• [Exercise goal]:
Your answer should hold all lines of the entries that include the word "empty".

• [Listed records]:
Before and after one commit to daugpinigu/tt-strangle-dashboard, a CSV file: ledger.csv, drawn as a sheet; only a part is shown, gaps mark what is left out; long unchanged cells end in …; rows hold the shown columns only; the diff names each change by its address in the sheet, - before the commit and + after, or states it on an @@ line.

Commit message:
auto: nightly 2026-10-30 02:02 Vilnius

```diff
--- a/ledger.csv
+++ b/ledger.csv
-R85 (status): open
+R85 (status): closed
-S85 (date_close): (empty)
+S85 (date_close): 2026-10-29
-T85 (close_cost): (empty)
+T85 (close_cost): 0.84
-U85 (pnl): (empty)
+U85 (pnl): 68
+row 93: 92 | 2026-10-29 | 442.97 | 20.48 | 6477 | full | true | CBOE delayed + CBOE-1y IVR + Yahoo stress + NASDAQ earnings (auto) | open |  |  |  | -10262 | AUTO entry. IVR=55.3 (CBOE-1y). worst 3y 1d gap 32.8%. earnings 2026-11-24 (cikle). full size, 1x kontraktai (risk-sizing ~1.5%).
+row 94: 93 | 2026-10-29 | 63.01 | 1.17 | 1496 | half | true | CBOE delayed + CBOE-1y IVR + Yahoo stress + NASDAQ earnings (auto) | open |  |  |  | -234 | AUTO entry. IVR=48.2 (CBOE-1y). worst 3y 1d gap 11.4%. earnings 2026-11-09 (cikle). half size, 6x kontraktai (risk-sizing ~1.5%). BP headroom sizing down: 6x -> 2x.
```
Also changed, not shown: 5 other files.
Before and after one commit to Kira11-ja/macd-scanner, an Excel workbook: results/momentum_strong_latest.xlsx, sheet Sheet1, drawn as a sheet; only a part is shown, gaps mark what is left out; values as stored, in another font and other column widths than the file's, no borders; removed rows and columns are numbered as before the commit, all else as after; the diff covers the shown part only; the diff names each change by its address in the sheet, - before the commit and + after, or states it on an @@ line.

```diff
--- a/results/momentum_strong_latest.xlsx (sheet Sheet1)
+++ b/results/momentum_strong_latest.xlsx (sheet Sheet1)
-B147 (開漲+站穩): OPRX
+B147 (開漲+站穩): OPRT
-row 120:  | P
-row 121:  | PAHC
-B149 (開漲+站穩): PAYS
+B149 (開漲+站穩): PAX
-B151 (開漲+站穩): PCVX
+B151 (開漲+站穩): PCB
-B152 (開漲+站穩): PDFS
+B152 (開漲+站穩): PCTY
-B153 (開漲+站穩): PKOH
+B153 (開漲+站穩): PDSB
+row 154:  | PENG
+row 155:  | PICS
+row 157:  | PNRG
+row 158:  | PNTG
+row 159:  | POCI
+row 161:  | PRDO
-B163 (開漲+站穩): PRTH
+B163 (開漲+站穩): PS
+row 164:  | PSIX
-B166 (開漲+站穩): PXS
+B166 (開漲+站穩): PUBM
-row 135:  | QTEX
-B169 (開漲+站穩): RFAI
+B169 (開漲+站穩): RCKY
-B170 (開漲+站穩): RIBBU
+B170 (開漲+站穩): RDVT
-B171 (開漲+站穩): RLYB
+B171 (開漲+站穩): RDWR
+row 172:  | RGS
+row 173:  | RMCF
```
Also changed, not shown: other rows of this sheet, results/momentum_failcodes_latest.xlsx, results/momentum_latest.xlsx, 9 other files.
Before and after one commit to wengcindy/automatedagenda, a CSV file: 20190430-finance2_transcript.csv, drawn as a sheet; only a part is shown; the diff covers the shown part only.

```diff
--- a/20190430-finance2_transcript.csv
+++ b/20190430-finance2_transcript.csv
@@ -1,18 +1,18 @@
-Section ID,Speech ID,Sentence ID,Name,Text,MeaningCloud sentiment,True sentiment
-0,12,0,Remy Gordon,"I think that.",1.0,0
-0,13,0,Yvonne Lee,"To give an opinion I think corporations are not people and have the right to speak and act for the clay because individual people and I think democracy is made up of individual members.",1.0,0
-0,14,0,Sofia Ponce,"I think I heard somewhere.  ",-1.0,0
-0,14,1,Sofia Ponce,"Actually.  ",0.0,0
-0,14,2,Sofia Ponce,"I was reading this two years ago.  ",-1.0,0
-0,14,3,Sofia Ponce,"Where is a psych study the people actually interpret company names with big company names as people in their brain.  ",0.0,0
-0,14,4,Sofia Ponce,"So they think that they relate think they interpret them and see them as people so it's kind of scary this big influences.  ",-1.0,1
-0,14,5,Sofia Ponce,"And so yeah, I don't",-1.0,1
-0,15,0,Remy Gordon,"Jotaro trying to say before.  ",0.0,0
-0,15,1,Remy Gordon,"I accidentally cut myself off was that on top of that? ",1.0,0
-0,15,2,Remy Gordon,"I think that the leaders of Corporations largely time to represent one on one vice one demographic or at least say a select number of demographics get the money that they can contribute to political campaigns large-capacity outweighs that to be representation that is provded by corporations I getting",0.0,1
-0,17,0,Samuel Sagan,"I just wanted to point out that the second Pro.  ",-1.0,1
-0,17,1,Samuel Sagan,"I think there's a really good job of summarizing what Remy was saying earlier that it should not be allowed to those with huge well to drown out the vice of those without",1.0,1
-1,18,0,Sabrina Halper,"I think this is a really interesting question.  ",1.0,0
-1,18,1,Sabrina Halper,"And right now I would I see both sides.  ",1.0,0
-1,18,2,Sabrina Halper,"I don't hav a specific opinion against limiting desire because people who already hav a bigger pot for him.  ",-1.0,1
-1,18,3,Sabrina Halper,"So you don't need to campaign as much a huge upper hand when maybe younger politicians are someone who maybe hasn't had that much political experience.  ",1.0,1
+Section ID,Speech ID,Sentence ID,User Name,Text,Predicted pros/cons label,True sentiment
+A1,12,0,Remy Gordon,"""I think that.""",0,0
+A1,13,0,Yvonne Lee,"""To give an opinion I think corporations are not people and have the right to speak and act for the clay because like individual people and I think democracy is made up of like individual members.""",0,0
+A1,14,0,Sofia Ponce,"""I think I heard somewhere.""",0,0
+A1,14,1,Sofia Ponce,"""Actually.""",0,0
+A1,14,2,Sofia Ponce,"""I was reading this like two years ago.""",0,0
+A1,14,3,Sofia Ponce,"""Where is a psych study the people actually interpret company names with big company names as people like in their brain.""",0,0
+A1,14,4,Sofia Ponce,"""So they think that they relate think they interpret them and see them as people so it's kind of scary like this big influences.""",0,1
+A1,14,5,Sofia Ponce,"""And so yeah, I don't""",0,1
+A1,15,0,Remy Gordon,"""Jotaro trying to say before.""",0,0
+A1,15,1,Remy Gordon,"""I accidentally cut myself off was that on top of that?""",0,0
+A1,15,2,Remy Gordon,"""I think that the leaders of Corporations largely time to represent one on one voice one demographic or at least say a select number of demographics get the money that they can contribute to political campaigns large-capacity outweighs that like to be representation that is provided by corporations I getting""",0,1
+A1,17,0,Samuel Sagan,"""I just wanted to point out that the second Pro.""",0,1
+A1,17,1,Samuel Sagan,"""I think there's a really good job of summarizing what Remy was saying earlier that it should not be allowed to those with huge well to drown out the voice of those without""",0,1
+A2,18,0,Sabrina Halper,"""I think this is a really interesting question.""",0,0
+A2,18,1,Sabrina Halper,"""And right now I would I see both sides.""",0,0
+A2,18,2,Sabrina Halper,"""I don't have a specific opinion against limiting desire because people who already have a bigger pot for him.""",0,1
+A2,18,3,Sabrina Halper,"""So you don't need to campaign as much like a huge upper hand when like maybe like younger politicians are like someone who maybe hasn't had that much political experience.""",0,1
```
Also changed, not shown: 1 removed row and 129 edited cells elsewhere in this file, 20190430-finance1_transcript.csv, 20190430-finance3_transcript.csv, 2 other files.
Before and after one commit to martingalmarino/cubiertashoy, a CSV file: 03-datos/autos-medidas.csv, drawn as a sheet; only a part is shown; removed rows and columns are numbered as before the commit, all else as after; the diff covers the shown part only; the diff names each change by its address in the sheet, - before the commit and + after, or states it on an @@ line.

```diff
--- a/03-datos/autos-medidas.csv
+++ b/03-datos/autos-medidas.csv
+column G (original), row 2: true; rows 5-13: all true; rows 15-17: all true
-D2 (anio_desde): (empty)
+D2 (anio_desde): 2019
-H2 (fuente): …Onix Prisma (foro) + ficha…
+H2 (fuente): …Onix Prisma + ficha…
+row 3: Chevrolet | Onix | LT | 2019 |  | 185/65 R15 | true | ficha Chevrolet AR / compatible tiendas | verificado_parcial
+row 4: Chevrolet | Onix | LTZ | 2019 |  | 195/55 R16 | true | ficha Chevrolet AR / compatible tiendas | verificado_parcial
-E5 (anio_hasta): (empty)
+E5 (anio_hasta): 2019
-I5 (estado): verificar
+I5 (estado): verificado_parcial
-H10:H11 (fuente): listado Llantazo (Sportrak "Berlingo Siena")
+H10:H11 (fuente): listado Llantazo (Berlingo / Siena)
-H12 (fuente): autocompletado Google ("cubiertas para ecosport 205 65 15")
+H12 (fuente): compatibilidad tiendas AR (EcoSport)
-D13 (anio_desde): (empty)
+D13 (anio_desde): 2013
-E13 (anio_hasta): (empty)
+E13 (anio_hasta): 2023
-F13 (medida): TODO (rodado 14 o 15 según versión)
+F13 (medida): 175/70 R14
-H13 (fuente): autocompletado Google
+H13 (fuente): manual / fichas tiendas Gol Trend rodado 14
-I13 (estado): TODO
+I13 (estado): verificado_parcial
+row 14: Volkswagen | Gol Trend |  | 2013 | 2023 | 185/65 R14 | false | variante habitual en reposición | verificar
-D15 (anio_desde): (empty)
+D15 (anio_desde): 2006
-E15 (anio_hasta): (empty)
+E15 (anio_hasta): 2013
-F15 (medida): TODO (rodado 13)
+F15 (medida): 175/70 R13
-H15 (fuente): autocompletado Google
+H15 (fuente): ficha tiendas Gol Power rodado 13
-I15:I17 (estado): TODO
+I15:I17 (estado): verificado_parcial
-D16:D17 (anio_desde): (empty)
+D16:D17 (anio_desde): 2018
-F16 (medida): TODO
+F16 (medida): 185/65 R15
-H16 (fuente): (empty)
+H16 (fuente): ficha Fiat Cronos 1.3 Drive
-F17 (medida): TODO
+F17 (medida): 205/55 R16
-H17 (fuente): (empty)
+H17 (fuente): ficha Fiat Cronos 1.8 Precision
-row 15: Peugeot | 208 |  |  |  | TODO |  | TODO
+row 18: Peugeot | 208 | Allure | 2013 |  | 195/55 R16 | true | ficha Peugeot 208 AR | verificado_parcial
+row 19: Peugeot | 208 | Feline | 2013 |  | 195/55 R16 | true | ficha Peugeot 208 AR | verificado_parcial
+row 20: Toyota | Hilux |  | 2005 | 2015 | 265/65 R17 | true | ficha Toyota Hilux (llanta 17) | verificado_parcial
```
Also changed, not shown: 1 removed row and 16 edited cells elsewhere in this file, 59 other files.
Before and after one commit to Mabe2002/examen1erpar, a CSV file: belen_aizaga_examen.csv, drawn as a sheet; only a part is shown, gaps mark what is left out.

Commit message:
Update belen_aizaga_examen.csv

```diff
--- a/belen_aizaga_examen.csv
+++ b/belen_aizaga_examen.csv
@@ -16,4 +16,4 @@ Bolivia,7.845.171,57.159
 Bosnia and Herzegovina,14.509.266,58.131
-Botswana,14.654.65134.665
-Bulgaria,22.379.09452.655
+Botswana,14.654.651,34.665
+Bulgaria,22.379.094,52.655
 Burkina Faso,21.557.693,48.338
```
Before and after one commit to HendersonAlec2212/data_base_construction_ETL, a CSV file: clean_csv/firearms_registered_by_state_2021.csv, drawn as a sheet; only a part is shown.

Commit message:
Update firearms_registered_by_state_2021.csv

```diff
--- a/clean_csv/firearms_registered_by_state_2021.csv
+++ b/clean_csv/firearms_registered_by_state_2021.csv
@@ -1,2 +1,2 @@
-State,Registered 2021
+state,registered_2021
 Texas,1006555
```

• [Answer area]:
-S85 (date_close): (empty)
-T85 (close_cost): (empty)
-U85 (pnl): (empty)
-D2 (anio_desde): (empty)
-E5 (anio_hasta): (empty)
-D13 (anio_desde): (empty)
-E13 (anio_hasta): (empty)
-D15 (anio_desde): (empty)
-E15 (anio_hasta): (empty)
-D16:D17 (anio_desde): (empty)
-H16 (fuente): (empty)
-H17 (fuente): (empty)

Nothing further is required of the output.